[Screenshot and code edit data]
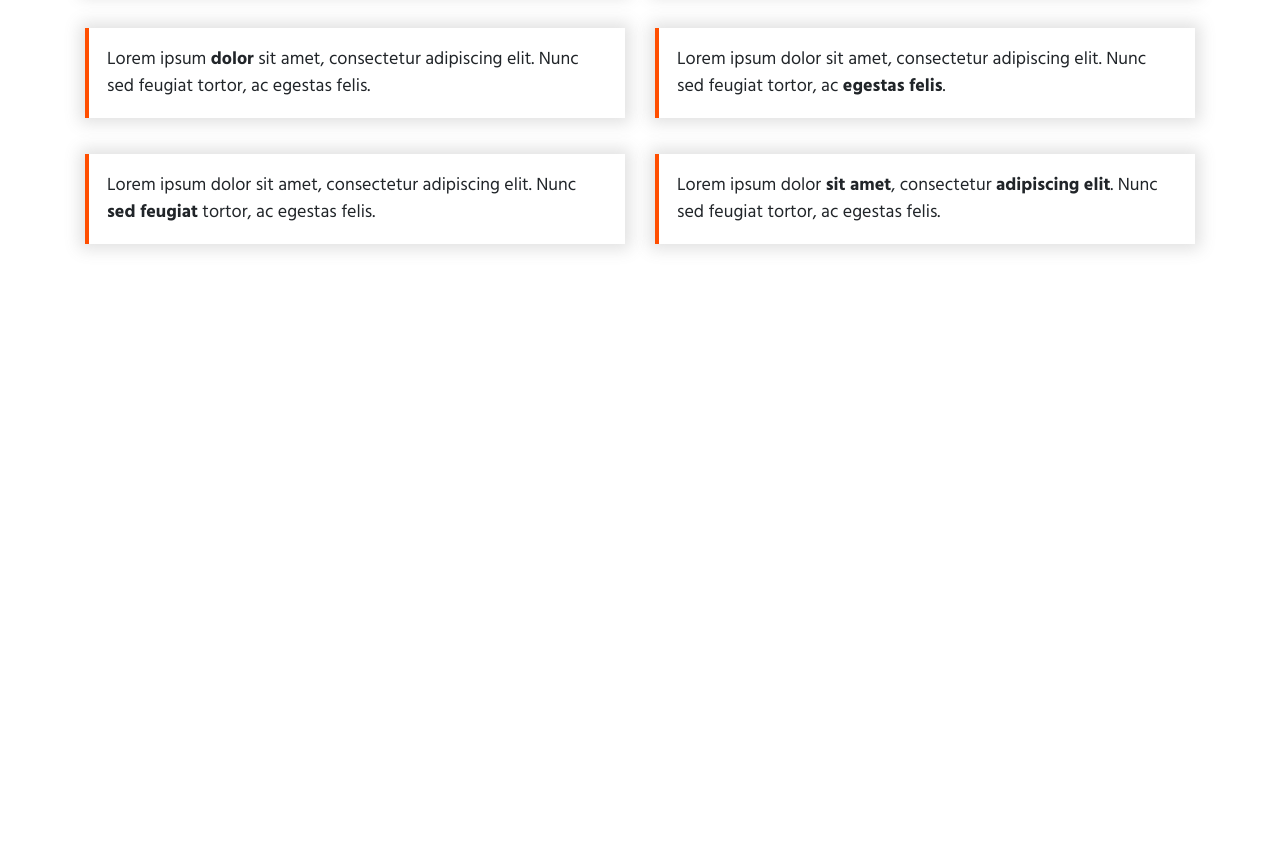
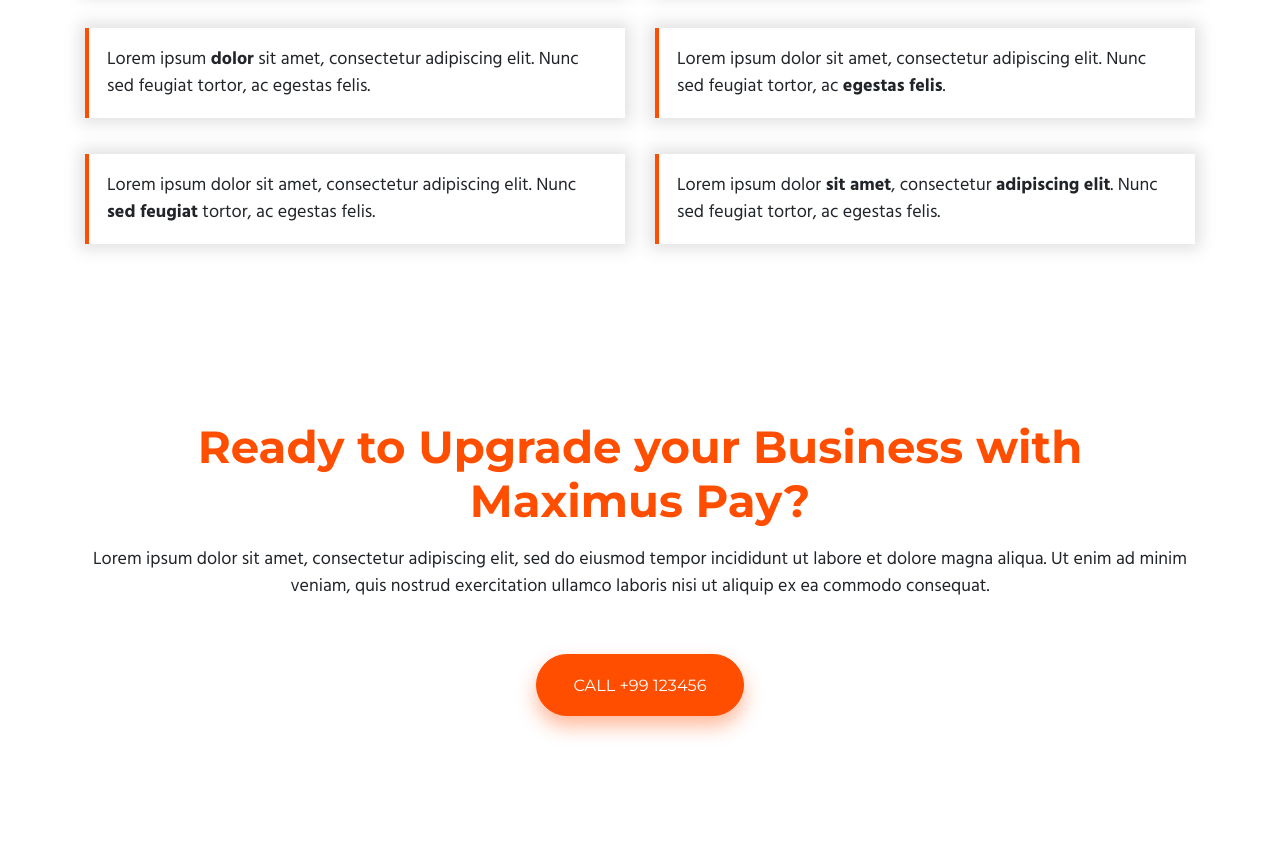
Before and after one commit to zaxwebs/maximusPay, a website built with Parcel: page src/index.html in a window 1280 px wide. Shown: the part 2495-3337 px from the top of the page. Before the commit the page ends 2843 px from the top, so only its background shows below. Built offline with nearby package versions, Linux system fonts and the light colour scheme.

Commit message:
Initial work on CTA

```diff
--- a/src/index.html
+++ b/src/index.html
@@ -223,6 +223,20 @@
         </div>
       </div>
     </section>
+    <section class="cta">
+      <div class="container text-center">
+        <h1 class="text-primary">
+          Ready to Upgrade your Business with Maximus Pay?
+        </h1>
+        <p class="mb-5">
+          Lorem ipsum dolor sit amet, consectetur adipiscing elit, sed do
+          eiusmod tempor incididunt ut labore et dolore magna aliqua. Ut enim ad
+          minim veniam, quis nostrud exercitation ullamco laboris nisi ut
+          aliquip ex ea commodo consequat.
+        </p>
+        <a href="tel:" class="btn btn-primary btn-lg mb-5">Call +99 123456</a>
+      </div>
+    </section>
     <script src="./scripts/main.js"></script>
   </body>
 </html>
```
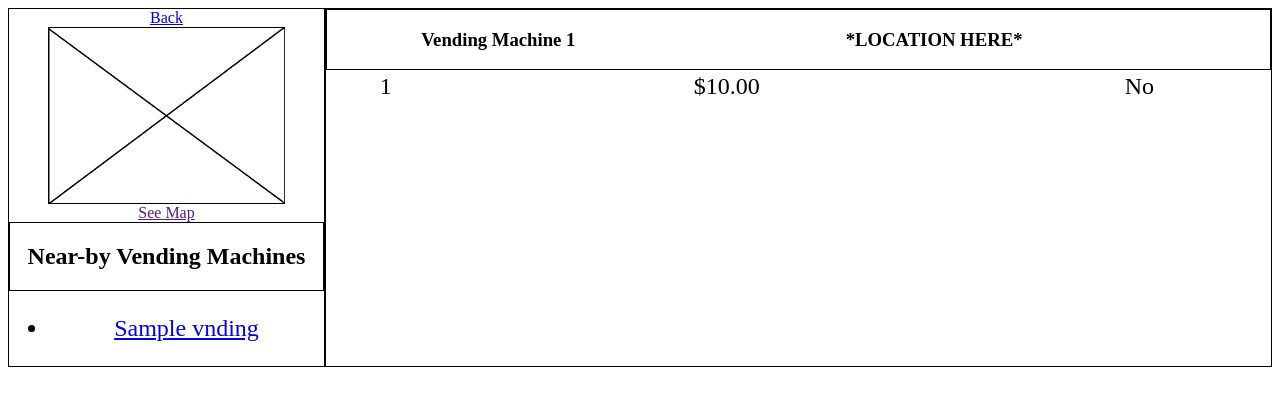
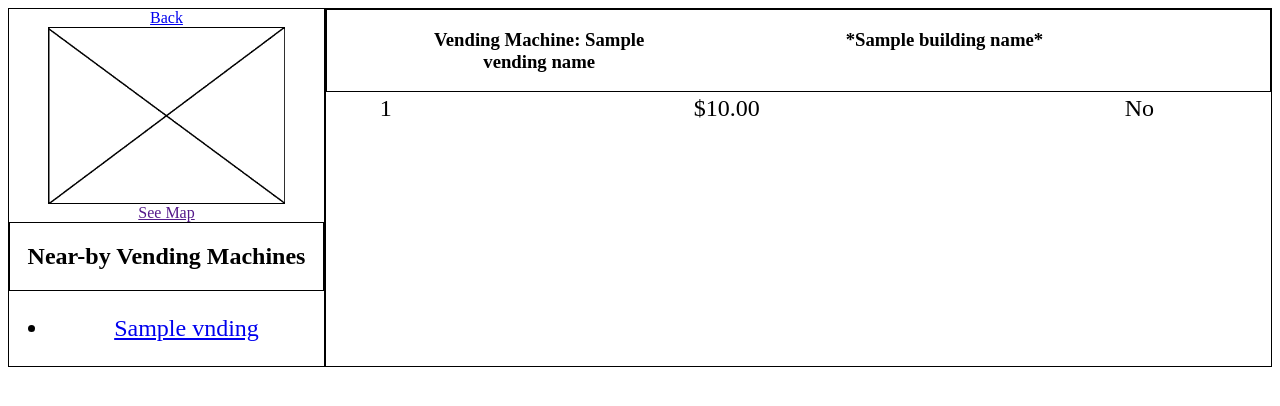
Before and after one commit to robbyj1388/campus-costs, a Flask app: template src/templates/vending_temp.html in a window 1280 px wide. Shown: the top 406 px of the page. Run offline with Flask 3, Linux system fonts and the light colour scheme; the template is opened without the code that fills it: most values are stand-ins (such as "Sample title", 1, 10 or a date in 2020).

Commit message:
Building and Venching Machine name now appear on page when new link clicked

```diff
--- a/src/app.py
+++ b/src/app.py
@@ -38,6 +38,7 @@ def login():
 def vending_temp(building_name):
     vending_name = request.args.get('vending_name')
     vendingList = CampusCostMethods.fetchVMs(building_name)
+    # default to first vending machine in list
     if not vending_name and vendingList:
         vending_name = vendingList[0]
 
@@ -61,7 +62,6 @@ def index():
 
     # Fetch buildings from CampusCostMethods
     buildings = CampusCostMethods.fetchBuildings()
-    print(buildings)
     # Render index.html with buildings data
     return render_template('index.html', blding=buildings)
 
--- a/src/templates/vending_temp.html
+++ b/src/templates/vending_temp.html
@@ -43,8 +43,8 @@
 
 				<section class = "mainbox_header">
 
-					<h1 class = "mainbox_header_items">Vending Machine 1</h1>
-					<h1 class = "mainbox_header_items">*LOCATION HERE*</h1>
+          <h1 class = "mainbox_header_items">Vending Machine: {{vending_name}}</h1>
+          <h1 class = "mainbox_header_items">*{{building_name}}*</h1>
 
 
 				</section>
```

### Aim of the exercise
Output the data above verbatim, pictures excluded.

### Output
Before and after one commit to zaxwebs/maximusPay, a website built with Parcel: page src/index.html in a window 1280 px wide. Shown: the part 2495-3337 px from the top of the page. Before the commit the page ends 2843 px from the top, so only its background shows below. Built offline with nearby package versions, Linux system fonts and the light colour scheme.

Commit message:
Initial work on CTA

```diff
--- a/src/index.html
+++ b/src/index.html
@@ -223,6 +223,20 @@
         </div>
       </div>
     </section>
+    <section class="cta">
+      <div class="container text-center">
+        <h1 class="text-primary">
+          Ready to Upgrade your Business with Maximus Pay?
+        </h1>
+        <p class="mb-5">
+          Lorem ipsum dolor sit amet, consectetur adipiscing elit, sed do
+          eiusmod tempor incididunt ut labore et dolore magna aliqua. Ut enim ad
+          minim veniam, quis nostrud exercitation ullamco laboris nisi ut
+          aliquip ex ea commodo consequat.
+        </p>
+        <a href="tel:" class="btn btn-primary btn-lg mb-5">Call +99 123456</a>
+      </div>
+    </section>
     <script src="./scripts/main.js"></script>
   </body>
 </html>
```
Before and after one commit to robbyj1388/campus-costs, a Flask app: template src/templates/vending_temp.html in a window 1280 px wide. Shown: the top 406 px of the page. Run offline with Flask 3, Linux system fonts and the light colour scheme; the template is opened without the code that fills it: most values are stand-ins (such as "Sample title", 1, 10 or a date in 2020).

Commit message:
Building and Venching Machine name now appear on page when new link clicked

```diff
--- a/src/app.py
+++ b/src/app.py
@@ -38,6 +38,7 @@ def login():
 def vending_temp(building_name):
     vending_name = request.args.get('vending_name')
     vendingList = CampusCostMethods.fetchVMs(building_name)
+    # default to first vending machine in list
     if not vending_name and vendingList:
         vending_name = vendingList[0]
 
@@ -61,7 +62,6 @@ def index():
 
     # Fetch buildings from CampusCostMethods
     buildings = CampusCostMethods.fetchBuildings()
-    print(buildings)
     # Render index.html with buildings data
     return render_template('index.html', blding=buildings)
 
--- a/src/templates/vending_temp.html
+++ b/src/templates/vending_temp.html
@@ -43,8 +43,8 @@
 
 				<section class = "mainbox_header">
 
-					<h1 class = "mainbox_header_items">Vending Machine 1</h1>
-					<h1 class = "mainbox_header_items">*LOCATION HERE*</h1>
+          <h1 class = "mainbox_header_items">Vending Machine: {{vending_name}}</h1>
+          <h1 class = "mainbox_header_items">*{{building_name}}*</h1>
 
 
 				</section>
```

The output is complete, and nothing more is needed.